Is China preparing for war in North Korea? The Wall Street Journal reports that the Chinese military has repositioned some of its military forces, modernized others, and altered its posture along its border with North Korea.
A review of official military and government websites and interviews with experts who have studied the preparations show that Beijing has implemented many of the changes in recent months after initiating them last year.
They coincide with repeated warnings by U.S. President Donald Trump that he is weighing military action to halt North Korea’s nuclear weapons program, while exerting pressure on China to do more to rein in Pyongyang.
Recent Chinese measures include establishing a new border defense brigade, 24-hour video surveillance of the mountainous frontier backed by aerial drones, and bunkers to protect against nuclear and chemical blasts, according to the websites.
China’s military has also merged, moved and modernized other units in border regions and released details of recent drills there with special forces, airborne troops and other units that experts say could be sent into North Korea in a crisis.

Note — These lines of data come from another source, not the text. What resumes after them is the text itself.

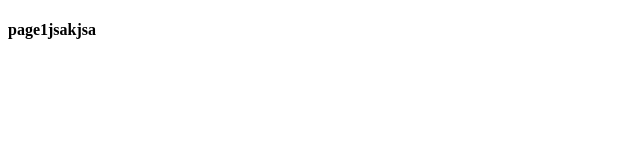
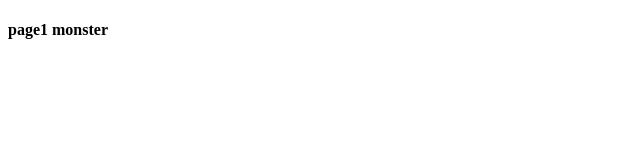
Before and after one commit to 8269ankushgarg/git1Test, a plain HTML site: page page1.html in a window 1280 px wide. Shown: the full height of the page, 0-640 px from the left. Drawn offline with Linux system fonts and the light colour scheme.

Commit message:
buxfix commit

```diff
--- a/page1.html
+++ b/page1.html
@@ -5,7 +5,7 @@
 </head>
 <body>
 
-	<h4>page1jsakjsa</h4>
+	<h4>page1 monster</h4>
 
 </body>
 </html>
```
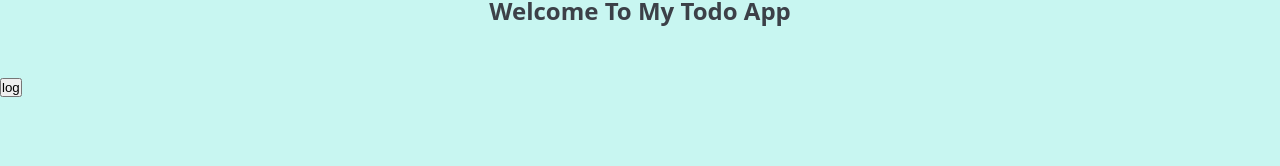
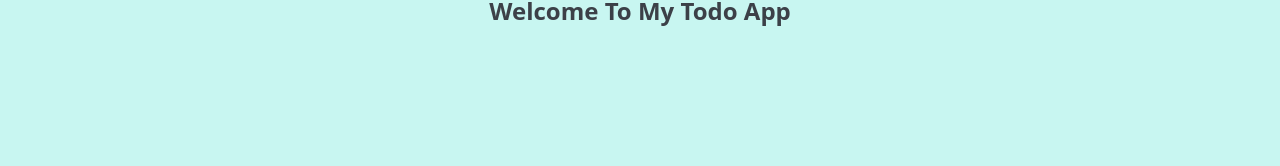
Before and after one commit to enisgtf/Fullstack-TodoApp, a Vue app in the folder TodoApp-client/: page / in a window 1280 px wide. Shown: the part 134-300 px from the top of the page. Built offline with nearby package versions, Linux system fonts and the light colour scheme.

Commit message:
Update App.vue

```diff
--- a/TodoApp-client/src/App.vue
+++ b/TodoApp-client/src/App.vue
@@ -1,7 +1,6 @@
 <template>
   <HeaderComp></HeaderComp>
   <RouterView></RouterView>
-  <button @click="log">log</button>
 </template>
 
 
@@ -11,9 +10,6 @@ import { RouterView } from 'vue-router';
 import { useUserStore } from './stores/store.js';
 
 
-const log = () => {
-  console.log(store)
-}
 
 const store = useUserStore()
 store.checkLocalStorage()
```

They include a live-fire drill in June by helicopter gunships and one in July by an armored infantry unit recently transferred from eastern China and equipped with new weaponry.
China’s Defense Ministry didn’t respond directly when asked if the recent changes were connected to North Korea, saying only in a written statement that its forces “maintain a normal state of combat readiness and training” on the border. It has denied previous reports of thousands of extra Chinese troops moving into border areas.
A Chinese Foreign Ministry spokesman on Monday said: “Military means shouldn’t be an option to solve the Korean Peninsula issue.”
Chinese authorities have nonetheless been preparing for North Korean contingencies, including economic collapse, nuclear contamination, or military conflict, according to U.S. and Chinese experts who have studied Beijing’s planning.
China’s recent changes in force structure, equipment and training are connected to nationwide military reforms launched last year to overhaul Soviet-modeled command structures and prepare better for combat beyond China’s borders, those experts say.
In the northeast, however, those reforms are geared predominantly toward handling a North Korean crisis, the experts say.
Perhaps the most likely scenario that would give China a lot of trouble is a predicted famine in North Korea. There's a severe drought in the rice growing regions of North Korea and the UN reported it's the worst in 16 years. The famine in the late 1990s killed an estimated two million people.
Drought is surely a contributing factor to any famine. But ridiculous agricultural policies don't help. Coupled with massive spending on their nuclear and ICBM programs, this is a recipe for a human catastrophe.
Would China assist North Korea if the US attacked? As a client state on their border, the Chinese could ill afford to lose them as an ally. I would expect any military confrontation with the North to include going to war against China.